## Problem to work on
For this exercise, write each entry below out precisely and omit the pictures.

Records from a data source
--------
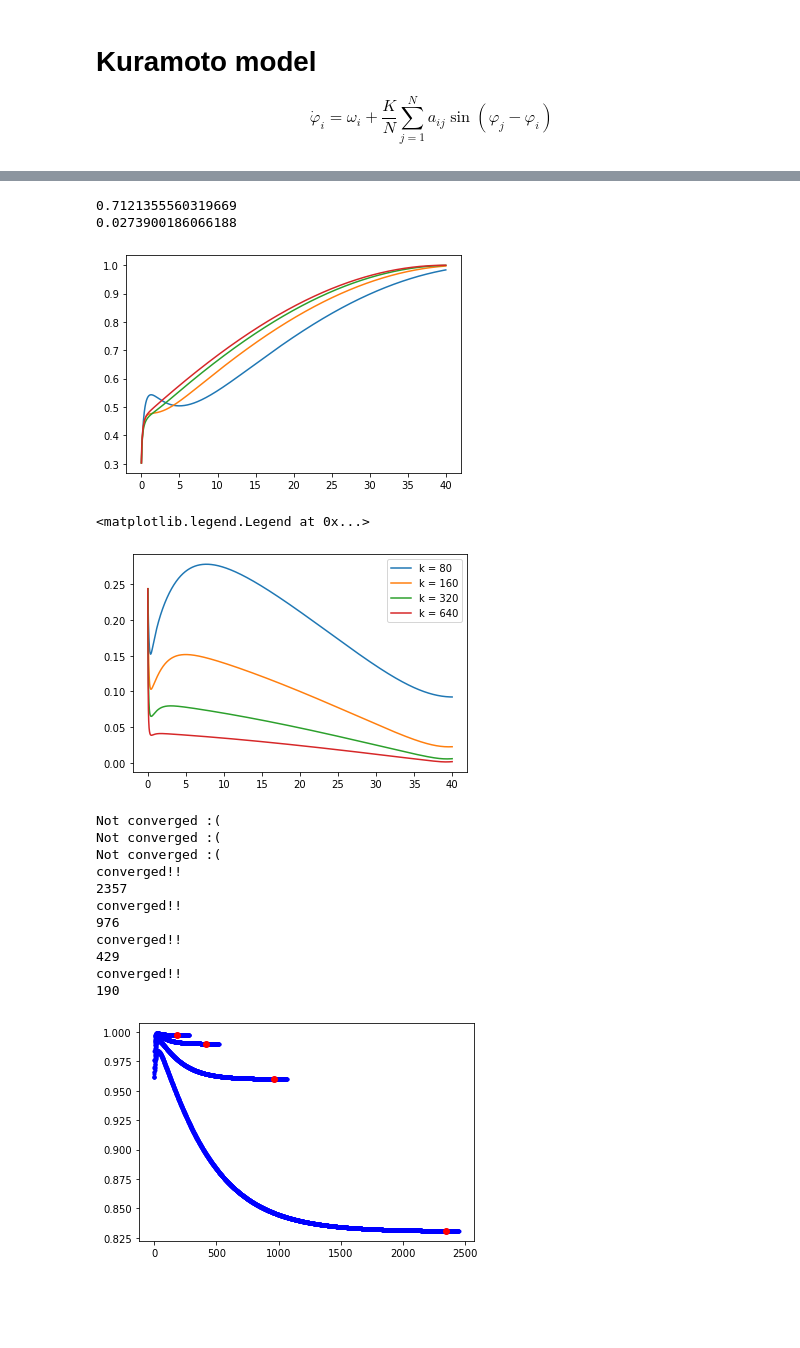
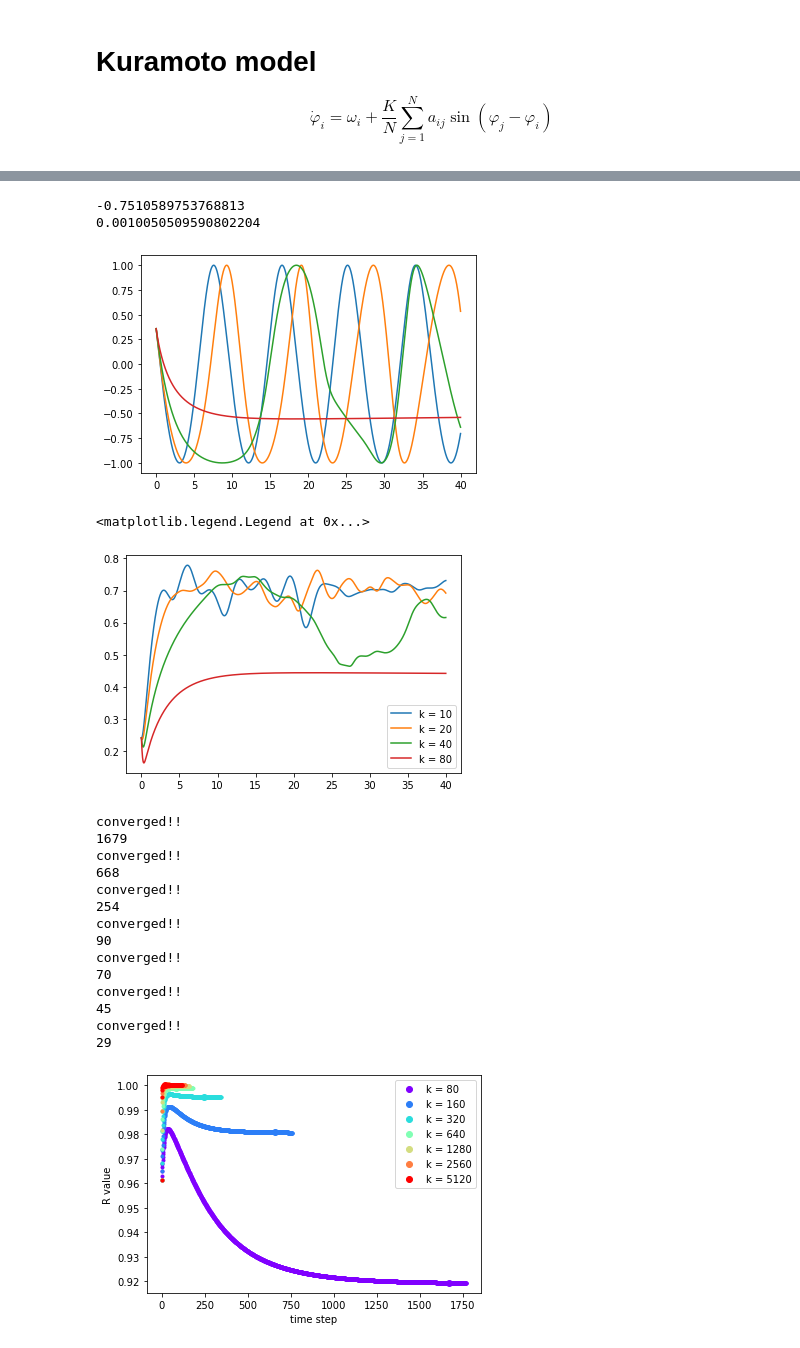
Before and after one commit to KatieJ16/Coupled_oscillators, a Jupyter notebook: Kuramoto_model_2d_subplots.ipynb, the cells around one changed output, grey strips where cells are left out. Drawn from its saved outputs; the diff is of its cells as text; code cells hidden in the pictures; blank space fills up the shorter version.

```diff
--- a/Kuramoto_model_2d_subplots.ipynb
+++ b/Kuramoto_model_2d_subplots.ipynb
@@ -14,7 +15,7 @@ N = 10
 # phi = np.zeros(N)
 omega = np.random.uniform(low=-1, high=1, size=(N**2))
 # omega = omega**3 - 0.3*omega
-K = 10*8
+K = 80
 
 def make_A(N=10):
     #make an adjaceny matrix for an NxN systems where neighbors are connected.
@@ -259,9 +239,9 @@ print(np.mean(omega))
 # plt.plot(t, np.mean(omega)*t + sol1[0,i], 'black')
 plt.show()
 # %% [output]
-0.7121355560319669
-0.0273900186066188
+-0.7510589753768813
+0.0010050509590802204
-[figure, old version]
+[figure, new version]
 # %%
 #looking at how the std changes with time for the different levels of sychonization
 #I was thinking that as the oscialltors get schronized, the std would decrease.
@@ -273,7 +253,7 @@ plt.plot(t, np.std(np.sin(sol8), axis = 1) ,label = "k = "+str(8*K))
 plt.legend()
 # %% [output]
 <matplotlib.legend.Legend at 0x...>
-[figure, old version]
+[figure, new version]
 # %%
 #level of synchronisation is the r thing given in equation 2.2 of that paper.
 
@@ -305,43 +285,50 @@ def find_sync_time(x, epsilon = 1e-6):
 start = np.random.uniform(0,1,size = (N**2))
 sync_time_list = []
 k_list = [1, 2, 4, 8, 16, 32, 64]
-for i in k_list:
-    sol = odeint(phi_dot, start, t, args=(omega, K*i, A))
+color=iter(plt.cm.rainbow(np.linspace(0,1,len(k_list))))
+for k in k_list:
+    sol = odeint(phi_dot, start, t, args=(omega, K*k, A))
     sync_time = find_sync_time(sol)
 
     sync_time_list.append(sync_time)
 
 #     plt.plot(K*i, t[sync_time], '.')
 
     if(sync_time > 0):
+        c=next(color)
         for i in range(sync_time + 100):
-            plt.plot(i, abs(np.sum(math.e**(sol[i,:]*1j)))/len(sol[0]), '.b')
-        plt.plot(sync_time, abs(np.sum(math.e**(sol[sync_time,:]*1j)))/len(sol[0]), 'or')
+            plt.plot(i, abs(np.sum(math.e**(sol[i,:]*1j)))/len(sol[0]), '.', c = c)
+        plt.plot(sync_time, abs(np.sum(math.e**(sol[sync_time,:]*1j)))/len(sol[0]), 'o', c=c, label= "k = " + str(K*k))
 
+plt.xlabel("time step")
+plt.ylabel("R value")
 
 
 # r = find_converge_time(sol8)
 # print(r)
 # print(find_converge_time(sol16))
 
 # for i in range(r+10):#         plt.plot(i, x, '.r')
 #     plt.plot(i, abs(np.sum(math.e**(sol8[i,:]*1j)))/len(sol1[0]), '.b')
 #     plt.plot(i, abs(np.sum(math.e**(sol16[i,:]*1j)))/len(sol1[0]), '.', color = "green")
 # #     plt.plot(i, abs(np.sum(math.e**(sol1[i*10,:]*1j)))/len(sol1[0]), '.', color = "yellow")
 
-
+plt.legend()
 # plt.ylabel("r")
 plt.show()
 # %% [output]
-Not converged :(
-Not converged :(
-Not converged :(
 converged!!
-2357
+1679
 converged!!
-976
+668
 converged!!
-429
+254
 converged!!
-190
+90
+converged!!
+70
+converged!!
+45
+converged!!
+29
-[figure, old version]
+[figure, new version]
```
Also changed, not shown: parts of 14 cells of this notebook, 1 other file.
--------
## Exercise solution
Before and after one commit to KatieJ16/Coupled_oscillators, a Jupyter notebook: Kuramoto_model_2d_subplots.ipynb, the cells around one changed output, grey strips where cells are left out. Drawn from its saved outputs; the diff is of its cells as text; code cells hidden in the pictures; blank space fills up the shorter version.

```diff
--- a/Kuramoto_model_2d_subplots.ipynb
+++ b/Kuramoto_model_2d_subplots.ipynb
@@ -14,7 +15,7 @@ N = 10
 # phi = np.zeros(N)
 omega = np.random.uniform(low=-1, high=1, size=(N**2))
 # omega = omega**3 - 0.3*omega
-K = 10*8
+K = 80
 
 def make_A(N=10):
     #make an adjaceny matrix for an NxN systems where neighbors are connected.
@@ -259,9 +239,9 @@ print(np.mean(omega))
 # plt.plot(t, np.mean(omega)*t + sol1[0,i], 'black')
 plt.show()
 # %% [output]
-0.7121355560319669
-0.0273900186066188
+-0.7510589753768813
+0.0010050509590802204
-[figure, old version]
+[figure, new version]
 # %%
 #looking at how the std changes with time for the different levels of sychonization
 #I was thinking that as the oscialltors get schronized, the std would decrease.
@@ -273,7 +253,7 @@ plt.plot(t, np.std(np.sin(sol8), axis = 1) ,label = "k = "+str(8*K))
 plt.legend()
 # %% [output]
 <matplotlib.legend.Legend at 0x...>
-[figure, old version]
+[figure, new version]
 # %%
 #level of synchronisation is the r thing given in equation 2.2 of that paper.
 
@@ -305,43 +285,50 @@ def find_sync_time(x, epsilon = 1e-6):
 start = np.random.uniform(0,1,size = (N**2))
 sync_time_list = []
 k_list = [1, 2, 4, 8, 16, 32, 64]
-for i in k_list:
-    sol = odeint(phi_dot, start, t, args=(omega, K*i, A))
+color=iter(plt.cm.rainbow(np.linspace(0,1,len(k_list))))
+for k in k_list:
+    sol = odeint(phi_dot, start, t, args=(omega, K*k, A))
     sync_time = find_sync_time(sol)
 
     sync_time_list.append(sync_time)
 
 #     plt.plot(K*i, t[sync_time], '.')
 
     if(sync_time > 0):
+        c=next(color)
         for i in range(sync_time + 100):
-            plt.plot(i, abs(np.sum(math.e**(sol[i,:]*1j)))/len(sol[0]), '.b')
-        plt.plot(sync_time, abs(np.sum(math.e**(sol[sync_time,:]*1j)))/len(sol[0]), 'or')
+            plt.plot(i, abs(np.sum(math.e**(sol[i,:]*1j)))/len(sol[0]), '.', c = c)
+        plt.plot(sync_time, abs(np.sum(math.e**(sol[sync_time,:]*1j)))/len(sol[0]), 'o', c=c, label= "k = " + str(K*k))
 
+plt.xlabel("time step")
+plt.ylabel("R value")
 
 
 # r = find_converge_time(sol8)
 # print(r)
 # print(find_converge_time(sol16))
 
 # for i in range(r+10):#         plt.plot(i, x, '.r')
 #     plt.plot(i, abs(np.sum(math.e**(sol8[i,:]*1j)))/len(sol1[0]), '.b')
 #     plt.plot(i, abs(np.sum(math.e**(sol16[i,:]*1j)))/len(sol1[0]), '.', color = "green")
 # #     plt.plot(i, abs(np.sum(math.e**(sol1[i*10,:]*1j)))/len(sol1[0]), '.', color = "yellow")
 
-
+plt.legend()
 # plt.ylabel("r")
 plt.show()
 # %% [output]
-Not converged :(
-Not converged :(
-Not converged :(
 converged!!
-2357
+1679
 converged!!
-976
+668
 converged!!
-429
+254
 converged!!
-190
+90
+converged!!
+70
+converged!!
+45
+converged!!
+29
-[figure, old version]
+[figure, new version]
```
Also changed, not shown: parts of 14 cells of this notebook, 1 other file.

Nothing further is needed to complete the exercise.